China, Russia and Iran have begun joint naval drills in the Gulf of Oman amid increased tensions in the region, in what is the fifth common military exercise held by these countries in recent years.

According to Russian state media, a grouping of ships from Moscow’s Pacific Fleet – led by the Varyag cruiser – arrived at the Iranian port of Chabahar on Monday, ahead of the drills that started yesterday and end on Friday.

The joint exercises, titled ‘Maritime Security Belt – 2024’, reportedly involve numerous warships and aircraft, in what Russia’s Defence Ministry says is focused on the protection of “maritime economic activity”.

China’s Defence Ministry also addressed the drills, stating that they are aimed at “jointly maintaining regional maritime security”. Its statement revealed that “China will send… guided-missile destroyer Urumqi, guided-missile frigate Linyi and comprehensive supply ship Dongpinghu to participate in the exercise.”

Iranian state media, meanwhile, reported that the naval drills’ goal is to strengthen “the security of international maritime trade, combating piracy and maritime terrorism.”

The joint exercises are also reportedly being attended by representatives from the navies of Azerbaijan, India, Kazakhstan, Oman, Pakistan and South Africa, all of whom are acting as observers.
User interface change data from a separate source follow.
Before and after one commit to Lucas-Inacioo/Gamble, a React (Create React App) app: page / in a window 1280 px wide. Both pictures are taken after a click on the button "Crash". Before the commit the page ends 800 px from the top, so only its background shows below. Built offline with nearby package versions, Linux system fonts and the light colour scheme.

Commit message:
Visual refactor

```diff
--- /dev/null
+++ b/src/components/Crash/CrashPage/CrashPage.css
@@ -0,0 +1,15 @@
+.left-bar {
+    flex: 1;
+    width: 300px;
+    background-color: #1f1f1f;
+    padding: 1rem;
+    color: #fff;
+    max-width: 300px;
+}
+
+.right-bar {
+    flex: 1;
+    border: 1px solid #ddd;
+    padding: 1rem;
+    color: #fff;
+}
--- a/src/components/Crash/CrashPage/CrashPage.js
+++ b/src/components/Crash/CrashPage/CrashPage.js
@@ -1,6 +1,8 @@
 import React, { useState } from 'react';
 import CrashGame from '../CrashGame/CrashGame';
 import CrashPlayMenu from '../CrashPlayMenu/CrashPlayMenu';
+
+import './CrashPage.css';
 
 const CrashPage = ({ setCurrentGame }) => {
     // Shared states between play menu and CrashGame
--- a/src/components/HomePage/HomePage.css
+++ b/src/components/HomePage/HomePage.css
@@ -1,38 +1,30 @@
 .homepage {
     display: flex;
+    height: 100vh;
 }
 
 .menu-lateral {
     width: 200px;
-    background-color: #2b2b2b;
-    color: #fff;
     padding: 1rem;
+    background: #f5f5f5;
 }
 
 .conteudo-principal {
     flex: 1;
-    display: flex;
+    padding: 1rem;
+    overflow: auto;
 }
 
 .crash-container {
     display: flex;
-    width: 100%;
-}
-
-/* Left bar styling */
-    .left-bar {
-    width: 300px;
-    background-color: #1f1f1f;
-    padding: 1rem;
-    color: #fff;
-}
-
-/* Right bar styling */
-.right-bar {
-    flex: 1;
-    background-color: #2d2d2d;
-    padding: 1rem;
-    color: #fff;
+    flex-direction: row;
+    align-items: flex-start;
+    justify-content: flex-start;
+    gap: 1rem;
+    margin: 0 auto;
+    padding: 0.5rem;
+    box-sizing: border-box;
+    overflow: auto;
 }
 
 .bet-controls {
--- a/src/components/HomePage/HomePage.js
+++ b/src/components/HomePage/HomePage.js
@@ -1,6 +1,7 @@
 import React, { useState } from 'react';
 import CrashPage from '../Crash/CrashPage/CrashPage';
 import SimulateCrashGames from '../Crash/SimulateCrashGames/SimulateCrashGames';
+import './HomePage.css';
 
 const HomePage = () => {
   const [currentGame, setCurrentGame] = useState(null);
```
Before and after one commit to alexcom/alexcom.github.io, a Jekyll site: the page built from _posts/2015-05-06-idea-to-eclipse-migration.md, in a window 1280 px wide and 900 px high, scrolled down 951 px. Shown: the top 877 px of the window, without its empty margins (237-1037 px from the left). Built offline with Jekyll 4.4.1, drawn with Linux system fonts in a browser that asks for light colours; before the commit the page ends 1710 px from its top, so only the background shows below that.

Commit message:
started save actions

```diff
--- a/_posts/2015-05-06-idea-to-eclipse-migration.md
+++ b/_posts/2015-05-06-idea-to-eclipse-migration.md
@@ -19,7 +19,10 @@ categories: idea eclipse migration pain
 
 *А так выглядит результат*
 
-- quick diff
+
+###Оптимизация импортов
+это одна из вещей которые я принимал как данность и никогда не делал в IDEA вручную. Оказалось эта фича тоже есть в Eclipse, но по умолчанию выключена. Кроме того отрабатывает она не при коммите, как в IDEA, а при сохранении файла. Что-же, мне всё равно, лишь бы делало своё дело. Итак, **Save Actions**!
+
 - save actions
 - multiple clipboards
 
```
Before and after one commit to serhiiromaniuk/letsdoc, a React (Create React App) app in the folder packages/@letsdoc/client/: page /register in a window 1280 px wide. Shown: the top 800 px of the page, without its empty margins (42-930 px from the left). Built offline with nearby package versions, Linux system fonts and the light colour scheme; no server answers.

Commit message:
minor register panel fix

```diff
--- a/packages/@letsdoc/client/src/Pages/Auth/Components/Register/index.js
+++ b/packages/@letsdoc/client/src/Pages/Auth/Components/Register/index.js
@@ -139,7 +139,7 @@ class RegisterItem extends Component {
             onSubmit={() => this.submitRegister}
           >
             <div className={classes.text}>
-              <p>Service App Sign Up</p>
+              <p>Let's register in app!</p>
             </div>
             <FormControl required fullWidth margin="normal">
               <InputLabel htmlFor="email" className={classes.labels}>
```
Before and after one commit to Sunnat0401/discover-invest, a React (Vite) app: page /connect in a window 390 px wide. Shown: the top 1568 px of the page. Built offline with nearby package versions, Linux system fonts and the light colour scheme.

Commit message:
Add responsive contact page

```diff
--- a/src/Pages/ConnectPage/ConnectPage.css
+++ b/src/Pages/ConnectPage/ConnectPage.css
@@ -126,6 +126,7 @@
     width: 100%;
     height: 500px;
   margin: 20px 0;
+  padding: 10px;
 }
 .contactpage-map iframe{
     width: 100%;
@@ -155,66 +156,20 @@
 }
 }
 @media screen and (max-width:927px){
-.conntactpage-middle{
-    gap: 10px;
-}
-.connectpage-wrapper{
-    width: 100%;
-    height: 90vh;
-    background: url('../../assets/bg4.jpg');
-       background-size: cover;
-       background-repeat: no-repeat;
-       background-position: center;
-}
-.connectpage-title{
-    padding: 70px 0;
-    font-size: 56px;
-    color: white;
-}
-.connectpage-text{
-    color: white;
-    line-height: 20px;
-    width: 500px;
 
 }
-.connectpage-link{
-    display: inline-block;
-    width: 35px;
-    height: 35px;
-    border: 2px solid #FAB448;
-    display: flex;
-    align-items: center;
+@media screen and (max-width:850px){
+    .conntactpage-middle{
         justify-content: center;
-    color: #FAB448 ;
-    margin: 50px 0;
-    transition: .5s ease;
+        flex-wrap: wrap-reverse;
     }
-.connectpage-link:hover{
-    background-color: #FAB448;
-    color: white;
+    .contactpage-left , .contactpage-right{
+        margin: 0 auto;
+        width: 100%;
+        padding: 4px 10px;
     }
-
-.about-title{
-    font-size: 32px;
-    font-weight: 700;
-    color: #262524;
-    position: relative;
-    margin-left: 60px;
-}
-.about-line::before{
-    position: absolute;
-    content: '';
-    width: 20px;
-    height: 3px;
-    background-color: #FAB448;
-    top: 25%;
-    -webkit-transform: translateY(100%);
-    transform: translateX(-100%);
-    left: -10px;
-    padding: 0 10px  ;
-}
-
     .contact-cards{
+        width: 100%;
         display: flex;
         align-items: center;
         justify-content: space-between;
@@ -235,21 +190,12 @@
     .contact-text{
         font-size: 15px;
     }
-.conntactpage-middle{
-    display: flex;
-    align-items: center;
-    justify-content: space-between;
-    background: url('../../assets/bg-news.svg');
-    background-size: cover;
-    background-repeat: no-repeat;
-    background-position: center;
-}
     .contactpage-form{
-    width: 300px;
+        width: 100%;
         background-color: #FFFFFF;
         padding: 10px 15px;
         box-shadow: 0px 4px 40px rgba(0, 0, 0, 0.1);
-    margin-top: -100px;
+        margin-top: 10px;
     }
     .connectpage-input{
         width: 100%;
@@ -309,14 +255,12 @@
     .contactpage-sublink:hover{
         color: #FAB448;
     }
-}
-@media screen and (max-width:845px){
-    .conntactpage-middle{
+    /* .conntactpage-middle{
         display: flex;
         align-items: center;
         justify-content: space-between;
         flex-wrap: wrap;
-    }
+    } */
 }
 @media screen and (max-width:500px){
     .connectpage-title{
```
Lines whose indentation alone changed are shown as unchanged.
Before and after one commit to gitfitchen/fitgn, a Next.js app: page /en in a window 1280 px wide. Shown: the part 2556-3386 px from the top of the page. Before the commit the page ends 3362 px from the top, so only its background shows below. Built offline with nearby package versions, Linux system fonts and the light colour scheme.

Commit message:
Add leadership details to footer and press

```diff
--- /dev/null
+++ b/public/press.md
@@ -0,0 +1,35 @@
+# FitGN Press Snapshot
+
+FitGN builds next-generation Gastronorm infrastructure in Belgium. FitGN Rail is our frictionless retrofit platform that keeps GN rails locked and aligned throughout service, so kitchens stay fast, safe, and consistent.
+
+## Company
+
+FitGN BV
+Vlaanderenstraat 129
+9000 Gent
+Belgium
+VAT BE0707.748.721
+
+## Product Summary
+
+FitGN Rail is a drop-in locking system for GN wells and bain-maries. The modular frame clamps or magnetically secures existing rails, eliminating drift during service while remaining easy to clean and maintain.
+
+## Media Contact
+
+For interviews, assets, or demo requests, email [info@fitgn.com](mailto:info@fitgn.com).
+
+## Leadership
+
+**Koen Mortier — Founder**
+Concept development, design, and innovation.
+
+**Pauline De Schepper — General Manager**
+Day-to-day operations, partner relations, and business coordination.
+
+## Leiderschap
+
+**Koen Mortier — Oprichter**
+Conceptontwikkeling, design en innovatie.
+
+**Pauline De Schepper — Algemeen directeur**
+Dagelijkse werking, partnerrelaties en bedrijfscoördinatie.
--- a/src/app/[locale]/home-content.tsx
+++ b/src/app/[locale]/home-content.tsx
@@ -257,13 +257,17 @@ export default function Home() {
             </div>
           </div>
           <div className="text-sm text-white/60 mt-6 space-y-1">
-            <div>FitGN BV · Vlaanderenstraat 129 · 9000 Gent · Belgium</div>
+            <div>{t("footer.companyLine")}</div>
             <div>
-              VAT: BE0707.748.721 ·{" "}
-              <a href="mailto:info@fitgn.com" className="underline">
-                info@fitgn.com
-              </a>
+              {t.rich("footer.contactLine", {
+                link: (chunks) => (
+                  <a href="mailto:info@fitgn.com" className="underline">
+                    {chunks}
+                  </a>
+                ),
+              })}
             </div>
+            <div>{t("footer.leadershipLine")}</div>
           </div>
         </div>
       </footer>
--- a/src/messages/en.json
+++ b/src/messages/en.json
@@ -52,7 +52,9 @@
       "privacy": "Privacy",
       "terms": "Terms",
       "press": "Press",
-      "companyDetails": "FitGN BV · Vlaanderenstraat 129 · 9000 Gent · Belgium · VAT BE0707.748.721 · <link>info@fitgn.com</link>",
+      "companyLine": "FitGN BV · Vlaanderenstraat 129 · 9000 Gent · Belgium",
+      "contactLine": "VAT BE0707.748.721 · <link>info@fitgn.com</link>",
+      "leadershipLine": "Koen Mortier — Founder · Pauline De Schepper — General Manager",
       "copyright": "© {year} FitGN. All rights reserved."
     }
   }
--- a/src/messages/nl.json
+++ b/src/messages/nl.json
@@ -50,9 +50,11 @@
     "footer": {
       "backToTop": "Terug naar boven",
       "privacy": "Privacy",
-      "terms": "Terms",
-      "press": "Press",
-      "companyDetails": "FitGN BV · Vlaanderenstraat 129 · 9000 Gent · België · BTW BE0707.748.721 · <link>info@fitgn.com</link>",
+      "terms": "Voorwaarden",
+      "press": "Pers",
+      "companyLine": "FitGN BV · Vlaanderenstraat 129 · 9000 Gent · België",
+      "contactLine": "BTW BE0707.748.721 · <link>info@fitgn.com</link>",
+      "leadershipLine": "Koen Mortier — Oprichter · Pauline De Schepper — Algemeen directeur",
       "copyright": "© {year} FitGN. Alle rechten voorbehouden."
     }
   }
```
The naval drills come at a time when tensions in the Gulf region and particularly the Red Sea have increased exponentially over the past five months, with Yemen’s Houthis having launched attacks on Israeli-linked vessels passing through the Bab El-Mandeb Strait in protest against Israel’s war on Gaza.

As a consequence, a naval coalition led by the United States has been operating in Red Sea waters since December in an attempt to counter those Houthi attacks.

Source » middleeastmonitor